ORLANDO, Fla. (Ivanhoe Newswire)—The U.S. Government Accountability Office has found that food insecurity is a growing problem among low-income college students. Now a study looks at what else is at play if students are studying while hungry.
Books…tuition…housing. There’s a lot to pay for when your teen heads to college. But a study from the University of Florida found that 19 percent of students from eight states are food insecure, and an additional 25 percent are at risk of becoming food insecure. The researchers found food-insecure freshmen had higher perceived stress, disordered or dysfunctional eating behaviors, lower sleep quality, and a lower GPA than food-secure freshmen.
Food-insecure students or students at risk for food insecurity can see if their college offers a food pantry. They may also be eligible for government assistance through the Supplemental Nutrition Assistance Program, or SNAP.
The study also found that students who lived off-campus, received a Pell Grant, or were not enrolled in a meal plan were significantly more likely to be food-insecure than their counterparts.

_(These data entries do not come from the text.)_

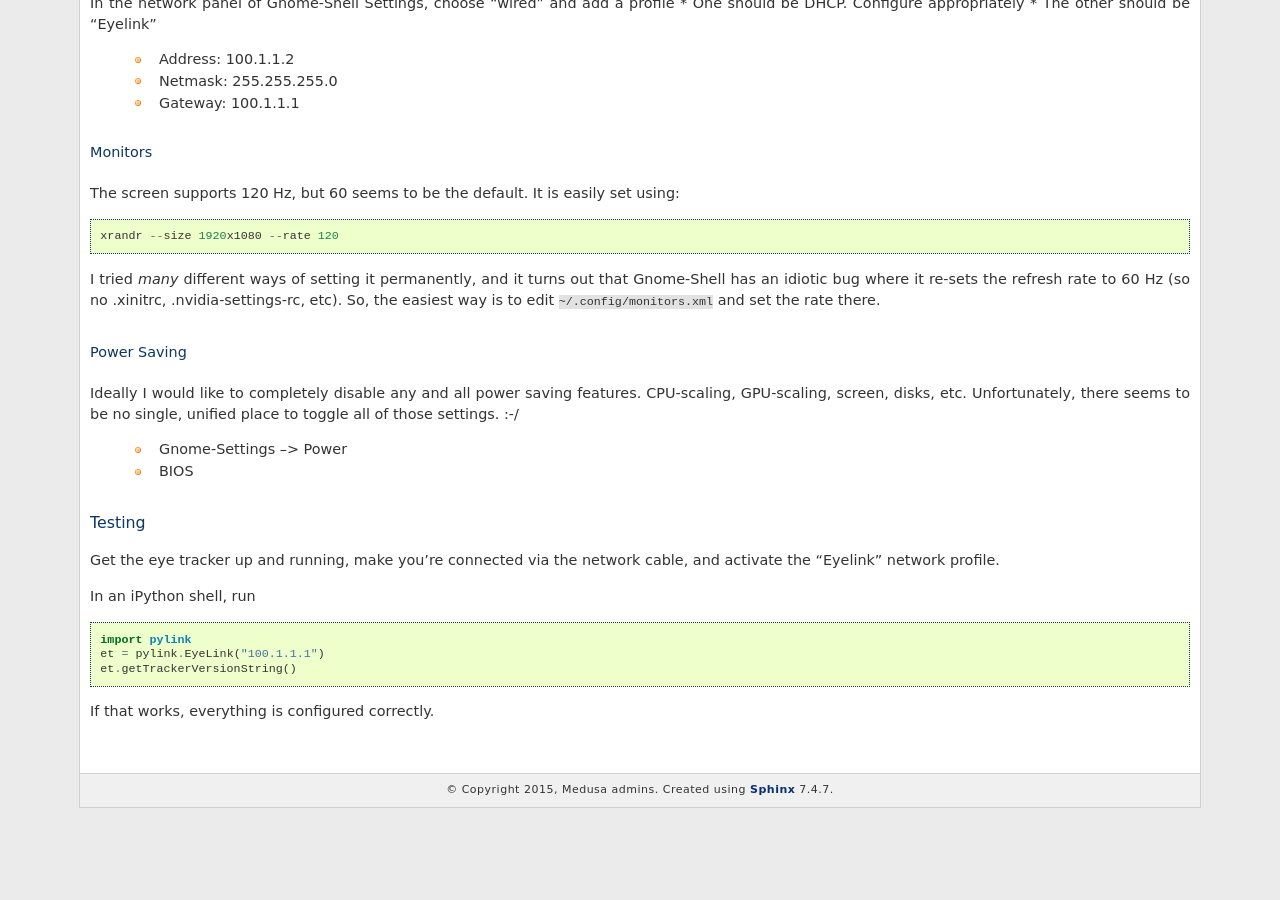
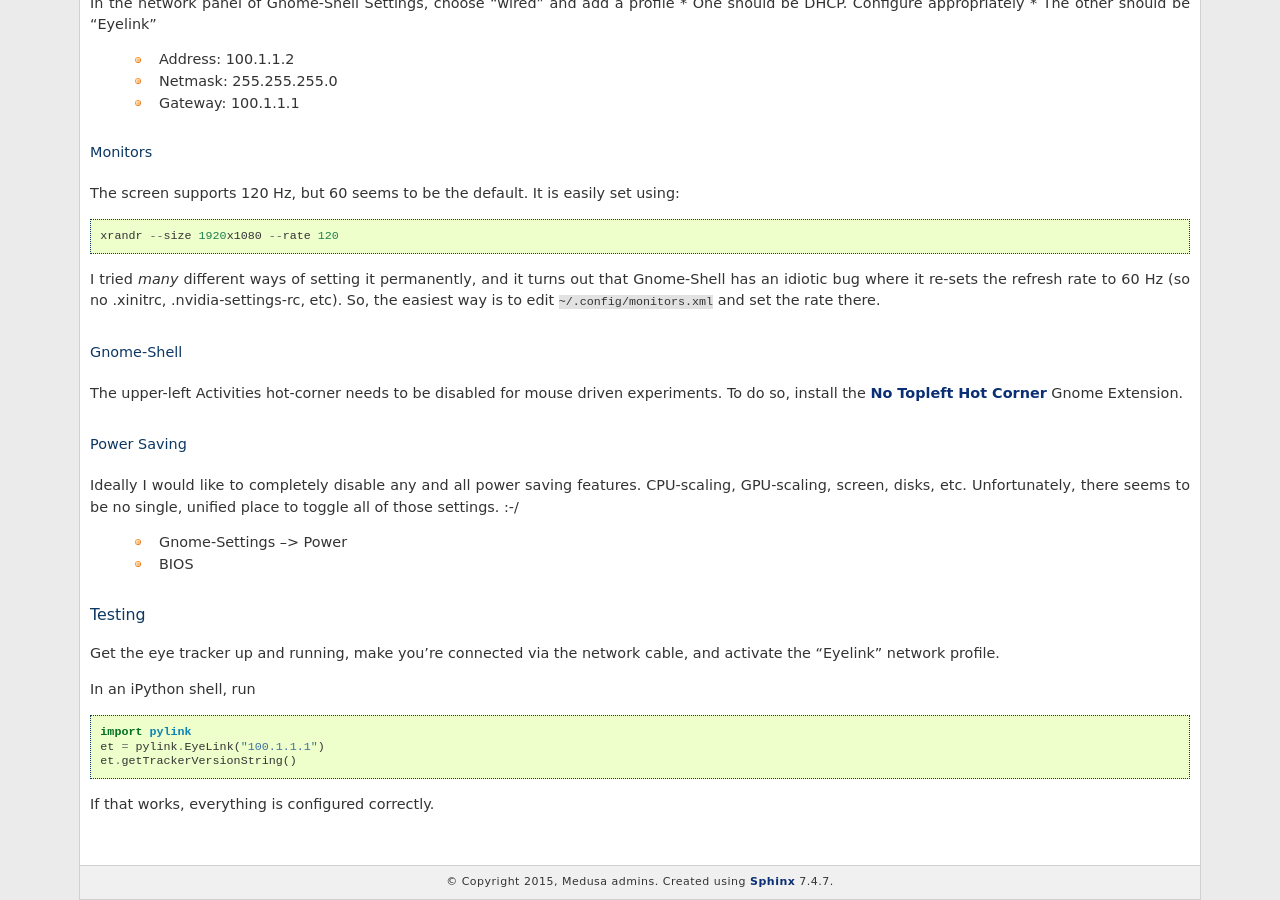
Before and after one commit to psychoinformatics-de/ipsy-docs, a Sphinx documentation site: the page built from source/internal/labs/pollmann_eyetracker.rst, in a window 1280 px wide and 900 px high, scrolled down 1310 px. Built offline with Sphinx 7.4.7, drawn with Linux system fonts in a browser that asks for light colours; formulas are drawn with MathJax 3; pages that are not in the unit, such as notebooks, are missing from menus; before the commit the page ends 2118 px from its top, so only the background shows below that.

Commit message:
Add gnome shell upper-left hot corner disable

```diff
--- a/source/internal/labs/pollmann_eyetracker.rst
+++ b/source/internal/labs/pollmann_eyetracker.rst
@@ -104,6 +104,14 @@ Gnome-Shell has an idiotic bug where it re-sets the refresh rate to 60 Hz (so no
 .xinitrc, .nvidia-settings-rc, etc). So, the easiest way is to edit
 ``~/.config/monitors.xml`` and set the rate there.
 
+Gnome-Shell
+~~~~~~~~~~~
+
+The upper-left Activities hot-corner needs to be disabled for mouse driven
+experiments. To do so, install the `No Topleft Hot Corner`_ Gnome Extension.
+
+.. _No Topleft Hot Corner: https://extensions.gnome.org/extension/118/no-topleft-hot-corner/
+
 Power Saving
 ~~~~~~~~~~~~
 
```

Contributors to this news report include: Cyndy McGrath, Supervising Producer; Milvionne Chery, Writer; Roque Correa, Editor.
Produced by Child Trends News Service in partnership with Ivanhoe Broadcast News and funded by a grant from the National Science Foundation.
(Sources: https://academic.oup.com/advances/article/8/1/4/4568361; http://blogs.ifas.ufl.edu/fshndept/2018/05/29/nutritional-sciences-phd-fellow-aseel-el-zein-awarded-best-college-thesis/)